The device developed by an international team of researchers, led by the Institute of Photonic Sciences in Castelldefelsis Spain, is able to detect very low concentrations of protein cancer markers in blood, enabling diagnoses of the disease in its earliest stages.
The detection of cancer in its very early stages is seen as key to the successful diagnosis and treatment of this disease, researchers said.
Although very compact (only a few square centimetres), the lab-on-a-chip hosts various sensing sites distributed across a network of fluidic micro-channels that enables it to conduct multiple analyses.
Gold nano-particles lie on the surface of the chip and are chemically programed with an antibody receptor in such a way that they are capable of specifically attracting the protein markers circulating in blood.
When a drop of blood is injected into the chip, it circulates through the micro-channels and if cancer markers are present in the blood, they will stick to the nano-particles located on the micro-channels as they pass by, setting off changes in what is known as the "plasmonic resonance".
The device monitors these changes, the magnitude of which are directly related to the concentration/number of markers in the patient blood thus providing a direct assessment of the risk for the patient to develop a cancer.
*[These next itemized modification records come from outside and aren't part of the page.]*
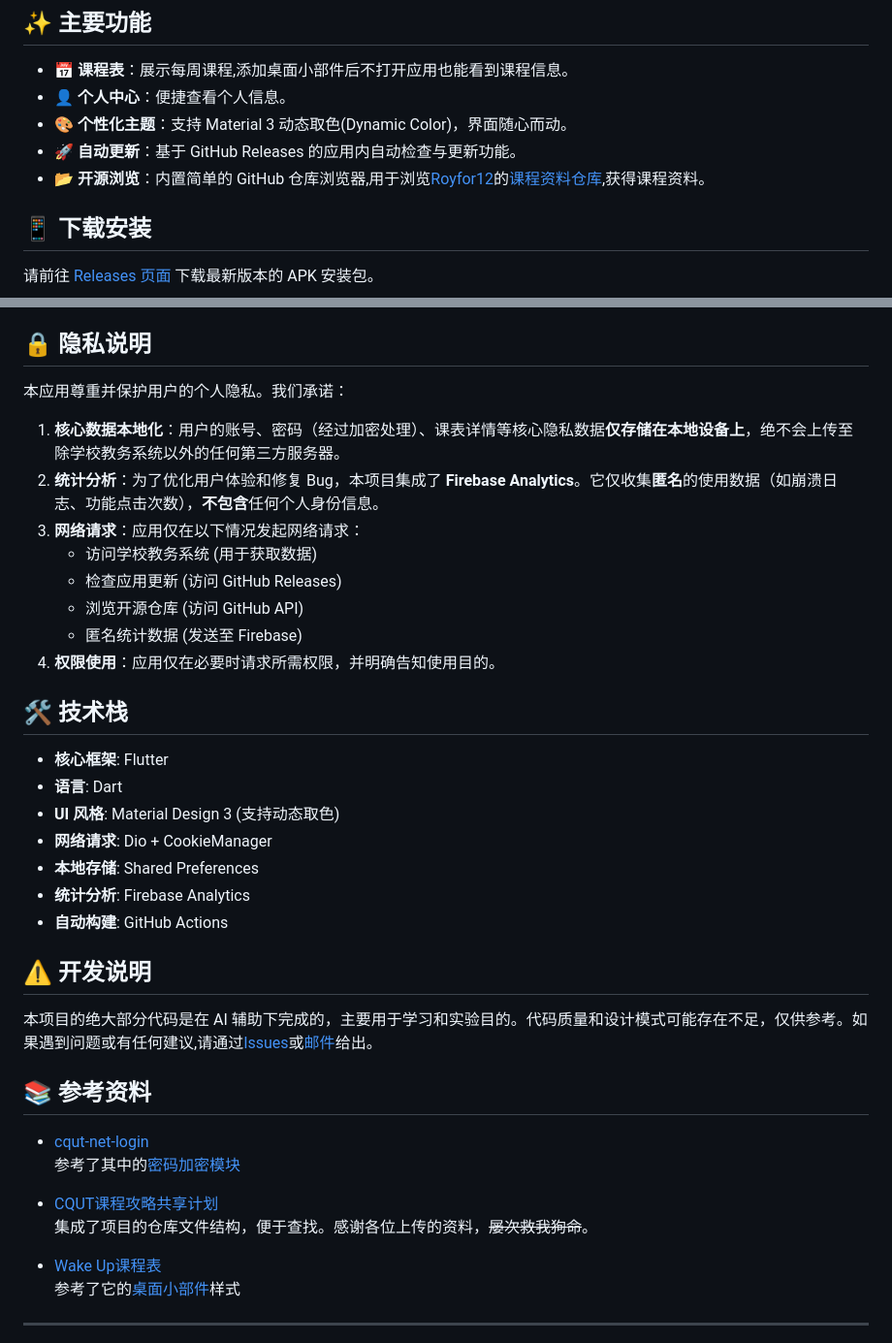
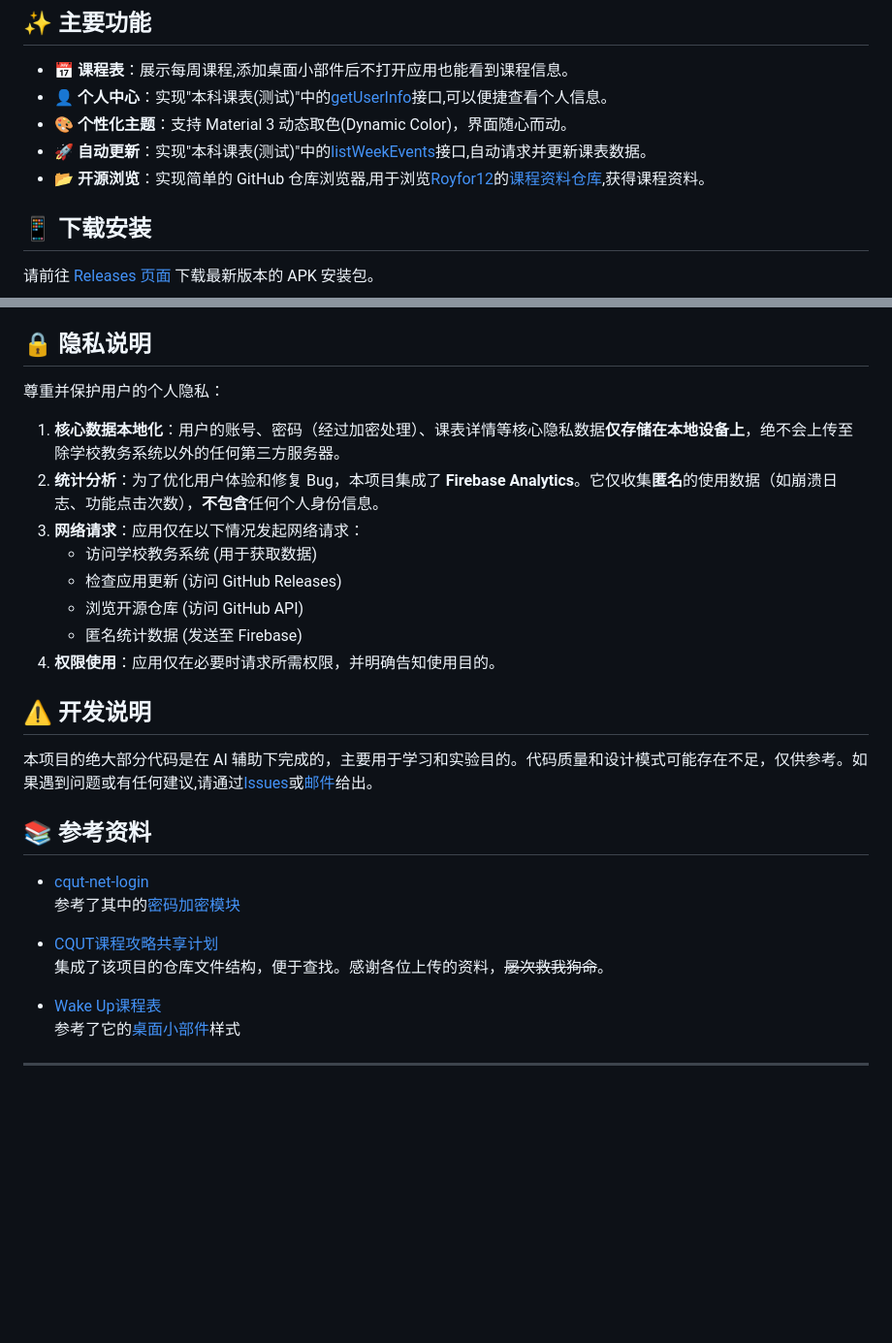
Before and after one commit to lhgr/CQUT-Helper, a Markdown page: README.md, 2 parts joined by grey strips. Shown at 97% size. Drawn GitHub-style; blank space fills up the shorter version.

Commit message:
更新README文件

```diff
--- a/README.md
+++ b/README.md
@@ -11,10 +11,10 @@
 ## ✨ 主要功能
 
 *   **📅 课程表**：展示每周课程,添加桌面小部件后不打开应用也能看到课程信息。
-*   **👤 个人中心**：便捷查看个人信息。
+*   **👤 个人中心**：实现"本科课表(测试)"中的[getUserInfo](https://timetable-cfc.cqut.edu.cn/api/courseSchedule/getUserInfo)接口,可以便捷查看个人信息。
 *   **🎨 个性化主题**：支持 Material 3 动态取色(Dynamic Color)，界面随心而动。
-*   **🚀 自动更新**：基于 GitHub Releases 的应用内自动检查与更新功能。
-*   **📂 开源浏览**：内置简单的 GitHub 仓库浏览器,用于浏览[Royfor12](https://github.com/Royfor12)的[课程资料仓库](https://github.com/Royfor12/CQUT-Course-Guide-Sharing-Scheme),获得课程资料。
+*   **🚀 自动更新**：实现"本科课表(测试)"中的[listWeekEvents](https://timetable-cfc.cqut.edu.cn/api/courseSchedule/listWeekEvents)接口,自动请求并更新课表数据。
+*   **📂 开源浏览**：实现简单的 GitHub 仓库浏览器,用于浏览[Royfor12](https://github.com/Royfor12)的[课程资料仓库](https://github.com/Royfor12/CQUT-Course-Guide-Sharing-Scheme),获得课程资料。
 
 ## 📱 下载安装
 
@@ -30,7 +30,7 @@
 
 ## 🔒 隐私说明
 
-本应用尊重并保护用户的个人隐私。我们承诺：
+尊重并保护用户的个人隐私：
 
 1. **核心数据本地化**：用户的账号、密码（经过加密处理）、课表详情等核心隐私数据**仅存储在本地设备上**，绝不会上传至除学校教务系统以外的任何第三方服务器。
 2. **统计分析**：为了优化用户体验和修复 Bug，本项目集成了 **Firebase Analytics**。它仅收集**匿名**的使用数据（如崩溃日志、功能点击次数），**不包含**任何个人身份信息。
@@ -40,16 +40,6 @@
    - 浏览开源仓库 (访问 GitHub API)
    - 匿名统计数据 (发送至 Firebase)
 4. **权限使用**：应用仅在必要时请求所需权限，并明确告知使用目的。
-
-## 🛠️ 技术栈
-
-*   **核心框架**: Flutter
-*   **语言**: Dart
-*   **UI 风格**: Material Design 3 (支持动态取色)
-*   **网络请求**: Dio + CookieManager
-*   **本地存储**: Shared Preferences
-*   **统计分析**: Firebase Analytics
-*   **自动构建**: GitHub Actions
 
 ## ⚠️ 开发说明
 
@@ -61,7 +51,7 @@
   参考了其中的[密码加密模块](https://github.com/CQUT-handsomeboy/cqut-net-login/blob/main/encrypt.py)
 
 - [CQUT课程攻略共享计划](https://github.com/Royfor12/CQUT-Course-Guide-Sharing-Scheme)
-  集成了项目的仓库文件结构，便于查找。感谢各位上传的资料，~~屡次救我狗命~~。
+  集成了该项目的仓库文件结构，便于查找。感谢各位上传的资料，~~屡次救我狗命~~。
 
 - [Wake Up课程表](https://www.wakeup.fun/)
   参考了它的[桌面小部件](https://www.wakeup.fun/doc/widget.html)样式
```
"The most fascinating finding is that we are capable of detecting extremely low concentrations of this protein in a matter of minutes, making this device an ultra-high sensitivity, state-of-the-art, powerful instrument that will benefit early detection and treatment monitoring of cancer," said Professor Romain Quidant from the Institute of Photonic Sciences in Castelldefels.